| ENTRIES PROVIDED |

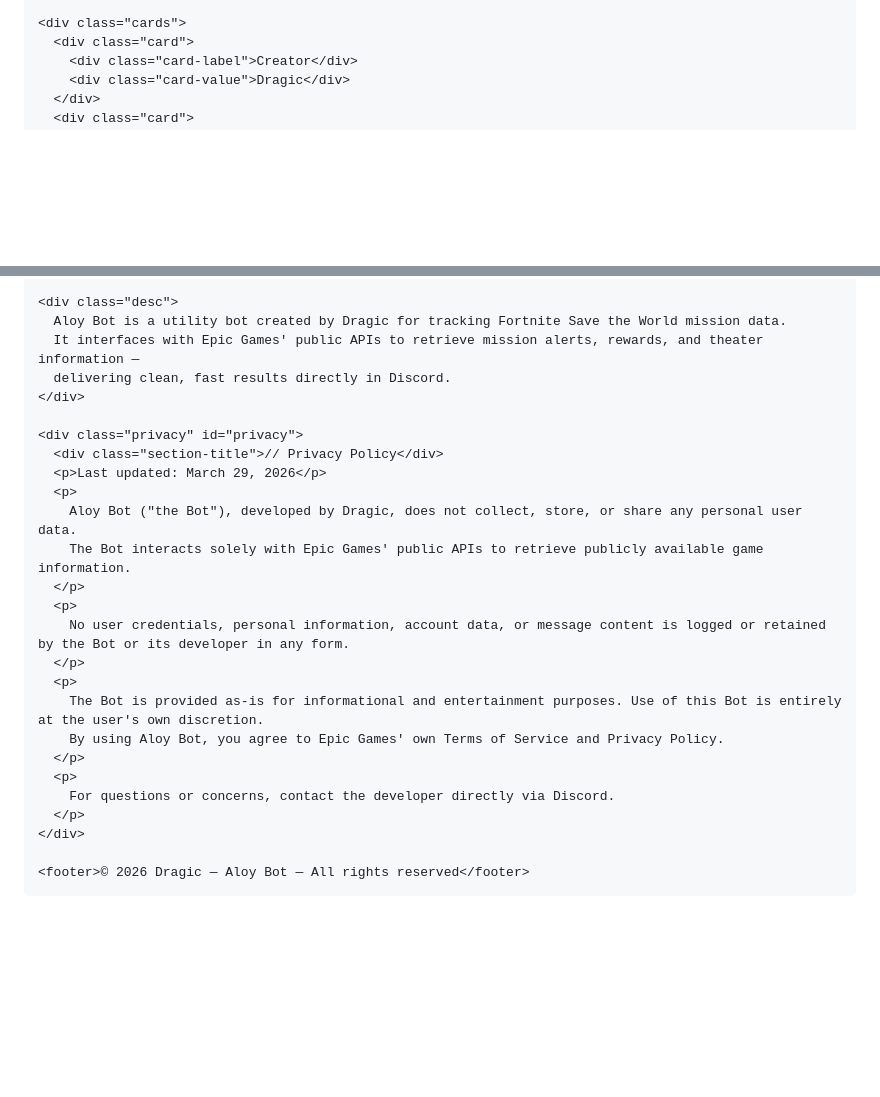
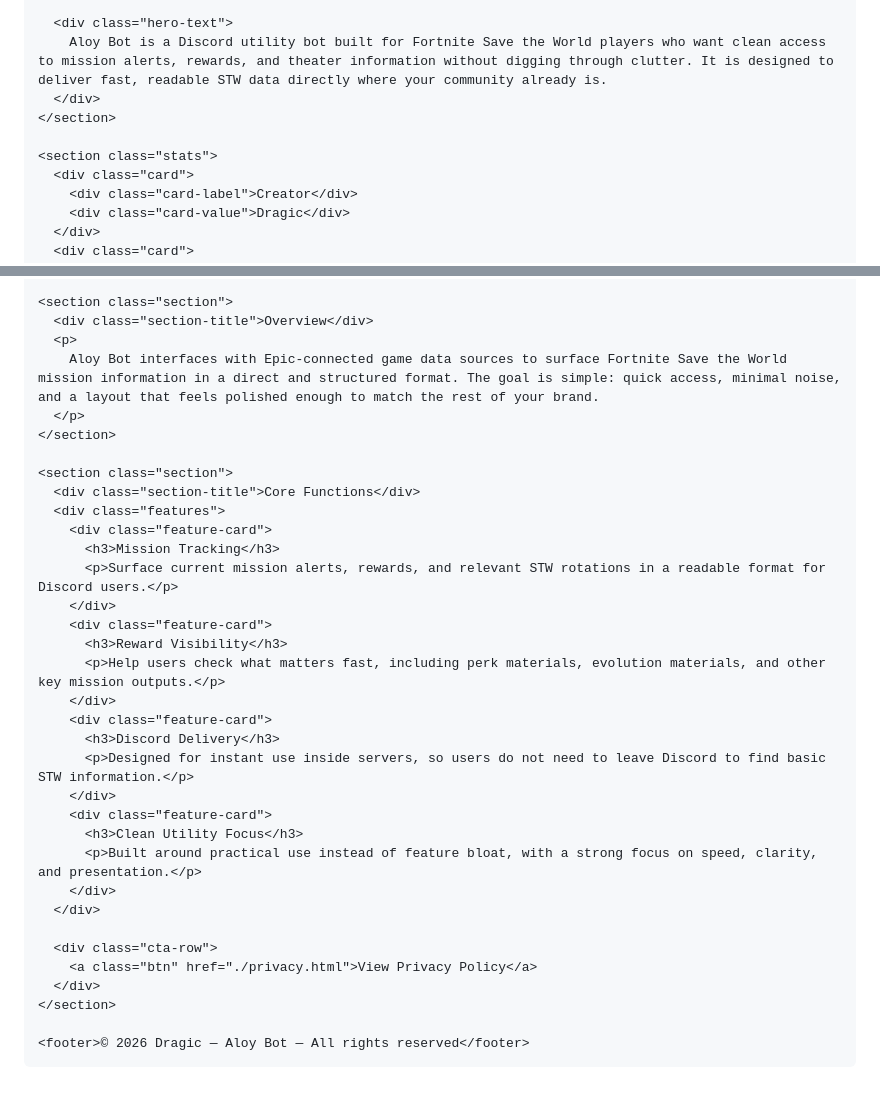
Before and after one commit to wafflo/wafflo.github.io, a Markdown page: README.md, 2 parts joined by grey strips. Rendered like a GitHub page; blank space fills up the shorter version.

```diff
--- a/README.md
+++ b/README.md
@@ -270,5 +368,10 @@
 
-    <div class="cards">
+      <div class="hero-text">
+        Aloy Bot is a Discord utility bot built for Fortnite Save the World players who want clean access to mission alerts, rewards, and theater information without digging through clutter. It is designed to deliver fast, readable STW data directly where your community already is.
+      </div>
+    </section>
+
+    <section class="stats">
       <div class="card">
         <div class="card-label">Creator</div>
         <div class="card-value">Dragic</div>
@@ -289,28 +392,36 @@
 
-    <div class="desc">
-      Aloy Bot is a utility bot created by Dragic for tracking Fortnite Save the World mission data.
-      It interfaces with Epic Games' public APIs to retrieve mission alerts, rewards, and theater information —
-      delivering clean, fast results directly in Discord.
-    </div>
+    <section class="section">
+      <div class="section-title">Overview</div>
+      <p>
+        Aloy Bot interfaces with Epic-connected game data sources to surface Fortnite Save the World mission information in a direct and structured format. The goal is simple: quick access, minimal noise, and a layout that feels polished enough to match the rest of your brand.
+      </p>
+    </section>
 
-    <div class="privacy" id="privacy">
-      <div class="section-title">// Privacy Policy</div>
-      <p>Last updated: March 29, 2026</p>
-      <p>
-        Aloy Bot ("the Bot"), developed by Dragic, does not collect, store, or share any personal user data.
-        The Bot interacts solely with Epic Games' public APIs to retrieve publicly available game information.
-      </p>
-      <p>
-        No user credentials, personal information, account data, or message content is logged or retained by the Bot or its developer in any form.
-      </p>
-      <p>
-        The Bot is provided as-is for informational and entertainment purposes. Use of this Bot is entirely at the user's own discretion.
-        By using Aloy Bot, you agree to Epic Games' own Terms of Service and Privacy Policy.
-      </p>
-      <p>
-        For questions or concerns, contact the developer directly via Discord.
-      </p>
-    </div>
+    <section class="section">
+      <div class="section-title">Core Functions</div>
+      <div class="features">
+        <div class="feature-card">
+          <h3>Mission Tracking</h3>
+          <p>Surface current mission alerts, rewards, and relevant STW rotations in a readable format for Discord users.</p>
+        </div>
+        <div class="feature-card">
+          <h3>Reward Visibility</h3>
+          <p>Help users check what matters fast, including perk materials, evolution materials, and other key mission outputs.</p>
+        </div>
+        <div class="feature-card">
+          <h3>Discord Delivery</h3>
+          <p>Designed for instant use inside servers, so users do not need to leave Discord to find basic STW information.</p>
+        </div>
+        <div class="feature-card">
+          <h3>Clean Utility Focus</h3>
+          <p>Built around practical use instead of feature bloat, with a strong focus on speed, clarity, and presentation.</p>
+        </div>
+      </div>
+
+      <div class="cta-row">
+        <a class="btn" href="./privacy.html">View Privacy Policy</a>
+      </div>
+    </section>
 
     <footer>© 2026 Dragic — Aloy Bot — All rights reserved</footer>
 
```
Also changed, not shown: other parts of README.md (+171 -73 lines).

| EXERCISE INSTRUCTIONS |
If a line above holds the string "public", return it as it stands.

| ANSWER AREA |
-      It interfaces with Epic Games' public APIs to retrieve mission alerts, rewards, and theater information —
-        The Bot interacts solely with Epic Games' public APIs to retrieve publicly available game information.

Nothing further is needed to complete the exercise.